RJR-Macdonald filed a constitutional challenge to regulations that force marketers to disclose the ingredients in their brands and the make-up of tobacco smoke.
Full-page ads handled in-house at RJR-Macdonald ran November 4 in daily newspapers in the province, pointing out that the marketer has complied with the new rules. Included was a toll-free phone number for callers to request a copy of RJR's analysis of tobacco smoke, which was filed as required in September.
"We have no problem with people being informed [about] what's in the products," says RJR spokeswoman Janet Hatfield in Toronto.
But, she adds: "Confidentiality is in question. [Government officials] want to disclose the recipe of our products. That could seriously endanger our competitiveness."
RJR has about 13% of the Canadian tobacco market. Export "A" is its No. 1 cigarette brand.
Provincial Health Minister Penny Priddy says the several new anti-smoking regulations introduced in June are meant to "hold the tobacco industry more accountable" for its products.

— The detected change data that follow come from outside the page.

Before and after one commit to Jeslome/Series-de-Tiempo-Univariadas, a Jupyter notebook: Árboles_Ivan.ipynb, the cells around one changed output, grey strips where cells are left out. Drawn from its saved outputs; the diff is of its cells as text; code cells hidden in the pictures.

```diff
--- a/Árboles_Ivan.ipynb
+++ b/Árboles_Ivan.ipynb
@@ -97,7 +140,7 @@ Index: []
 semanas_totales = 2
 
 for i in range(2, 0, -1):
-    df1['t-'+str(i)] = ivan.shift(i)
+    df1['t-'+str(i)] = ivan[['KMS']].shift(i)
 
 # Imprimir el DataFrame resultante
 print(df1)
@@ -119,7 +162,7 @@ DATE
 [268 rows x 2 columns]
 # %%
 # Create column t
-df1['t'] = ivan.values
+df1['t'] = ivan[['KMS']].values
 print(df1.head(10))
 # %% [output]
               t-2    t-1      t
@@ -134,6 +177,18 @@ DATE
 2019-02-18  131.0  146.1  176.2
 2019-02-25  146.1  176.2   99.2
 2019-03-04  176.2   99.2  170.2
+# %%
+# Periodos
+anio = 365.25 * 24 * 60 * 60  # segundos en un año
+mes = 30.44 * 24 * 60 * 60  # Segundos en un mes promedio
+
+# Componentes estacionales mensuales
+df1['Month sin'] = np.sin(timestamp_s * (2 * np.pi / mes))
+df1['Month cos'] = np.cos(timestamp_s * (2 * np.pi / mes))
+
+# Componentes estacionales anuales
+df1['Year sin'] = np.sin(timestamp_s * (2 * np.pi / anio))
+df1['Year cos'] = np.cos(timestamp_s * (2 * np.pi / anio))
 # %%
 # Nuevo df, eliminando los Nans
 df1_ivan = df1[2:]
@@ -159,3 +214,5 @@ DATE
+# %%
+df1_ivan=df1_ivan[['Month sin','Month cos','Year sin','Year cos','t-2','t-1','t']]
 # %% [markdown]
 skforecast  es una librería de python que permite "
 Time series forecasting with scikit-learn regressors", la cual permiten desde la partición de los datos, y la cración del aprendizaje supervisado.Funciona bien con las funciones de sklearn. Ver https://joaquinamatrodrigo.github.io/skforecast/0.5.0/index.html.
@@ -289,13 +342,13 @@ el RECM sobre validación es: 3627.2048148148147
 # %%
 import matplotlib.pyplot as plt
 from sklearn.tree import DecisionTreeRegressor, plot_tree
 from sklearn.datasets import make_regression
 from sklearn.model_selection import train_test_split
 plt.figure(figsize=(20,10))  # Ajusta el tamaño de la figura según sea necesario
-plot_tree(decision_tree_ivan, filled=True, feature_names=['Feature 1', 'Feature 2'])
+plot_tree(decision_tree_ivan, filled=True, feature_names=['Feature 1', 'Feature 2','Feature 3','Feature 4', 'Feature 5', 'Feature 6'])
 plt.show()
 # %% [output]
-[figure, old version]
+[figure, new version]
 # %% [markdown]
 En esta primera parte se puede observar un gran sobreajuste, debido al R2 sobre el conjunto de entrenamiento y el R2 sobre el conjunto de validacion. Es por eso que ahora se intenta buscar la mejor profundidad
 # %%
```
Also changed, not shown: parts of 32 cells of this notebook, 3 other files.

Canada's other major tobacco marketers - Imperial Tobacco along with Rothmans, Benson & Hedges - are expected to go to court this month to challenge other anti-smoking rules in the province.
Copyright November 1998, Crain Communications Inc.